Sunday, 7 August 2011

Thursday 28th July

After breakfast at Charleville, we went through Morvan, Mitchell, then Muckadilla, where outside the pub they have a bench with a plaque on it saying "The bench of bullshit"! I'm sure there is a story there but I don't know what it is. We went past massive 53 metre road trains full of cattle - the road follows an old railway track all the way from Quilpie to Brisbane (1000 km)which is used for trucking cattle , cotton seed etc.

At Roma we stopped for an ice cream and diesel - the road is dead straight and just goes on and on - you can see why falling asleep at the wheel is the main danger, the main point of interest is the road kill. mainly kangaroos (red ones out west, becoming grey the further east we went) with the occasional wild pig. We got to Yulebah at about 1 pm and then even the dead Roo's dried up and the drive to Dulacca, then Miles became somewhat dull. We then got to Chinchilla where they had posters up everywhere about a melon festival. Hmmm, I don't think we will rush back for that.

Dalby was our next town which is a big cotton and grain area and had massive grain stores on the side of the road next to the railway line - the fields were enormous and made you realise that if they have a good harvest it could really determine the world market price for grain - they have such low input costs compared to the UK that there really is no competition.

At last we arrived at Toowoomba which is where we had intended to stay the night and then Doug could go to the gunsmith the next day.

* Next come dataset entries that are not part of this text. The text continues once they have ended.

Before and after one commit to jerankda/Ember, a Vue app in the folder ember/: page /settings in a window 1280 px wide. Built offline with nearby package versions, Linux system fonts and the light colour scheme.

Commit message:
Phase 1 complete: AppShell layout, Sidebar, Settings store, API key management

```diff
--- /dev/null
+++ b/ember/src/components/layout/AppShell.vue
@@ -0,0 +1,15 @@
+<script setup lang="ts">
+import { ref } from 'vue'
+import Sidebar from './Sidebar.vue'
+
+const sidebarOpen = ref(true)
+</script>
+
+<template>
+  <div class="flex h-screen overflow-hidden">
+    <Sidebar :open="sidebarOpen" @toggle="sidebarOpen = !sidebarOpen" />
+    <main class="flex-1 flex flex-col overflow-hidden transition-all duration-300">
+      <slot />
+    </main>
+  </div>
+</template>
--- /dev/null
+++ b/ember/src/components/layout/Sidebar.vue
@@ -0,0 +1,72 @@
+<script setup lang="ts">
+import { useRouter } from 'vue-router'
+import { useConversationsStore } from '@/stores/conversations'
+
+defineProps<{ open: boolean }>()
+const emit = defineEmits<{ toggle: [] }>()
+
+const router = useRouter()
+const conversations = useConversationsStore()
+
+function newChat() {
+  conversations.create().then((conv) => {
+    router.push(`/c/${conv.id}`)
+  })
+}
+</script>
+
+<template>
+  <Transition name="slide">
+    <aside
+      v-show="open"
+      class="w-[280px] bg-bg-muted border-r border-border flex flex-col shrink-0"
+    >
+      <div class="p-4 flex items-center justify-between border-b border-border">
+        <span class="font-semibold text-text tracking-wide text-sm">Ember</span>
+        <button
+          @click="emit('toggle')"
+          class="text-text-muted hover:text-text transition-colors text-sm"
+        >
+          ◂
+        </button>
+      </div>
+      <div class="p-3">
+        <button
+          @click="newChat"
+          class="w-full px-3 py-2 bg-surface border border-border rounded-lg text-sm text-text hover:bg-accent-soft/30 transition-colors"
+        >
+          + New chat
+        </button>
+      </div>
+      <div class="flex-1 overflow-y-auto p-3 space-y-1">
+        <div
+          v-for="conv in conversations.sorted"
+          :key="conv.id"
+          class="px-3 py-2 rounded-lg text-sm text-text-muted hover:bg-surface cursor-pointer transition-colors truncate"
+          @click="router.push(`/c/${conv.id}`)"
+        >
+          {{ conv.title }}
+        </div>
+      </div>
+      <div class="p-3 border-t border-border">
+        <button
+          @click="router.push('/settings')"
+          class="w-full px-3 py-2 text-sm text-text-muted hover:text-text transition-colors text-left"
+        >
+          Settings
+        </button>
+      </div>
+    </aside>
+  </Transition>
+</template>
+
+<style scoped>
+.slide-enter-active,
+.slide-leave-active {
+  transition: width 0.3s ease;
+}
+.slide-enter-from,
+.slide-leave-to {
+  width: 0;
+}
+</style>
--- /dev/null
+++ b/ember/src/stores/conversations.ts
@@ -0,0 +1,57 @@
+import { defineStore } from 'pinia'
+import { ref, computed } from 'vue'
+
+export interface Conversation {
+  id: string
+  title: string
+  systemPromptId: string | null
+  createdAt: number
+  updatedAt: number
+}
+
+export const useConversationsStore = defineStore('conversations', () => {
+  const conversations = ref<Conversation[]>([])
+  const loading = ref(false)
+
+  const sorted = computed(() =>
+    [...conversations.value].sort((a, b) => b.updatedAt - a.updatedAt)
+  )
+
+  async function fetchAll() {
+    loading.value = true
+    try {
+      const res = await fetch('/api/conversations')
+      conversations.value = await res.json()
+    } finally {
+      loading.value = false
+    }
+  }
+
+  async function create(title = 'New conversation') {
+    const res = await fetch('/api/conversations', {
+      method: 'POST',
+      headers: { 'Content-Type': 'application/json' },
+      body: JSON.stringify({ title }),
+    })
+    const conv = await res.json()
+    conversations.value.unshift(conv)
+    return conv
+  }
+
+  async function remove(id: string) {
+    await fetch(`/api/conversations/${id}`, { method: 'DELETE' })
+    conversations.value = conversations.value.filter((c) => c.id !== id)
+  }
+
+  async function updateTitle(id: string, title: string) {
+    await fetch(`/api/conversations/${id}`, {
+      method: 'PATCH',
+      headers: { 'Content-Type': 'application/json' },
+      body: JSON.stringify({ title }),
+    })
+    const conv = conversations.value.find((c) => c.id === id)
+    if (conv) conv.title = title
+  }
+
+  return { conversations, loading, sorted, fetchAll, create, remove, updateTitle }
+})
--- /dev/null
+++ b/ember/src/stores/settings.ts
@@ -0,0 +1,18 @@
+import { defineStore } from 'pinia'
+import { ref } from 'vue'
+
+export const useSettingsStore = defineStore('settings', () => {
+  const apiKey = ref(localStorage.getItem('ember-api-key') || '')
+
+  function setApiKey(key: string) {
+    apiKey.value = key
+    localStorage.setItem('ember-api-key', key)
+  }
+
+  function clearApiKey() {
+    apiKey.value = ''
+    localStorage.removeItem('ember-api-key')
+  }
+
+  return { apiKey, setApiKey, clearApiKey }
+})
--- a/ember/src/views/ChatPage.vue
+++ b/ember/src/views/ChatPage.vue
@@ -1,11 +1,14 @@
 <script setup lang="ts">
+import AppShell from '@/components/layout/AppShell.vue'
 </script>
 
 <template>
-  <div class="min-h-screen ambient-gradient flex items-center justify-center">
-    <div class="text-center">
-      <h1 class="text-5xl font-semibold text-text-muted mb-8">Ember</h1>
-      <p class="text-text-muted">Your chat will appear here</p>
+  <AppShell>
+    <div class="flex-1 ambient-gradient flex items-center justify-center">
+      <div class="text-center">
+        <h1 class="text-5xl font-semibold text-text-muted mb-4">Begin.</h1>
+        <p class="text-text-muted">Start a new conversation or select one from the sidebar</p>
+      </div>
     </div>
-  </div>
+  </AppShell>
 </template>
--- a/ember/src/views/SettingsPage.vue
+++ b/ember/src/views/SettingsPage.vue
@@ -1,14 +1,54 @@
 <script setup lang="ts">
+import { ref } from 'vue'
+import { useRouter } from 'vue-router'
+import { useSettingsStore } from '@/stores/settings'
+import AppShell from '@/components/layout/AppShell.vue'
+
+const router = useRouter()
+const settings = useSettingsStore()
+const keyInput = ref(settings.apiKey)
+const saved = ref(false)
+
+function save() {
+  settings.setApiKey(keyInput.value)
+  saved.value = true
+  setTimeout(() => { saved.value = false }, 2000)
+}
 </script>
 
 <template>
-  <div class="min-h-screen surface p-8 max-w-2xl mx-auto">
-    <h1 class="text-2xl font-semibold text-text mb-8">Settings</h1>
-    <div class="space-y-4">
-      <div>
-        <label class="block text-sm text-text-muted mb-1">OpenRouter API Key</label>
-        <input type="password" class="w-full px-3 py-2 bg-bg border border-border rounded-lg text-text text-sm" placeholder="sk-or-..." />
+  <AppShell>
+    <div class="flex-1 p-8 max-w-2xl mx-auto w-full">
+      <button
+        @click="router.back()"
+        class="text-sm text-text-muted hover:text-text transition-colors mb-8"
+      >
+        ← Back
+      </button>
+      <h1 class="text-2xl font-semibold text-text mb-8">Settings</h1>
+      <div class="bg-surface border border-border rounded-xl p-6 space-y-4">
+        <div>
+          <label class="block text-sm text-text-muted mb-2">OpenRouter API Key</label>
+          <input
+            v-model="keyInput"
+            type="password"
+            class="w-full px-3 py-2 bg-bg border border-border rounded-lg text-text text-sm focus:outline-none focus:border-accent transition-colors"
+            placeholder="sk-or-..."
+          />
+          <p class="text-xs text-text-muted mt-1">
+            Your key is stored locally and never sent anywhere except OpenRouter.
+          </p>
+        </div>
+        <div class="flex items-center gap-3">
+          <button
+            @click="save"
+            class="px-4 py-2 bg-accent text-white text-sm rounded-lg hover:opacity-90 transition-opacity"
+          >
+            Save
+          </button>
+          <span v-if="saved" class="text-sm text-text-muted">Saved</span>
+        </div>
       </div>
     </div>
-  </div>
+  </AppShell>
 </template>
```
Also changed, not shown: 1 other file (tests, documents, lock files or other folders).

Doug had his favourite rifle which he had decided to leave with his old friend, Mick, the Roo shooter. Mick lives on the outskirts of Toowoomba so we popped in to see him for a coffee laced with bunderburg rum. Doug and Mick go back a long way - When Doug was working on his fathers farm, Woodlands in 1992, there was a terrible drought and their cattle were dying. The only option was to take the whole mob of approximately 1000 head onto the road, using the ancient stock routes , these stock routes go back to 1828 and stretch 2000 miles across Australia, it is common land and anyone can use it as long as they travel the stock a minimum of six miles a day so that the route doesn't get overgrazed. Doug and Mick were on the road for a total of 18 months, although there are designated watering points along the route, sometimes the water wasn't there so it was Mick's job to go with the lorry and a tank and find water each day while Doug and his dogs drove the cattle - it must have been very lonely at times, but they would have had some fun as Mick is a real character. After 18 months the rains came and Doug was able to sell the fat cattle at Roma, and the breeding cattle were put on the train for their journey back home, they lost a few who were too weak to travel but saved the majority. It must have been an awesome experience.

It was great for Doug to see Mick again who although he had had a stroke was looking really well, Mick's son Woolley and his grandson, Douglas (!) also came to have a chat.

We then left to find a motel in Toowoomba and something to eat. We were exhausted.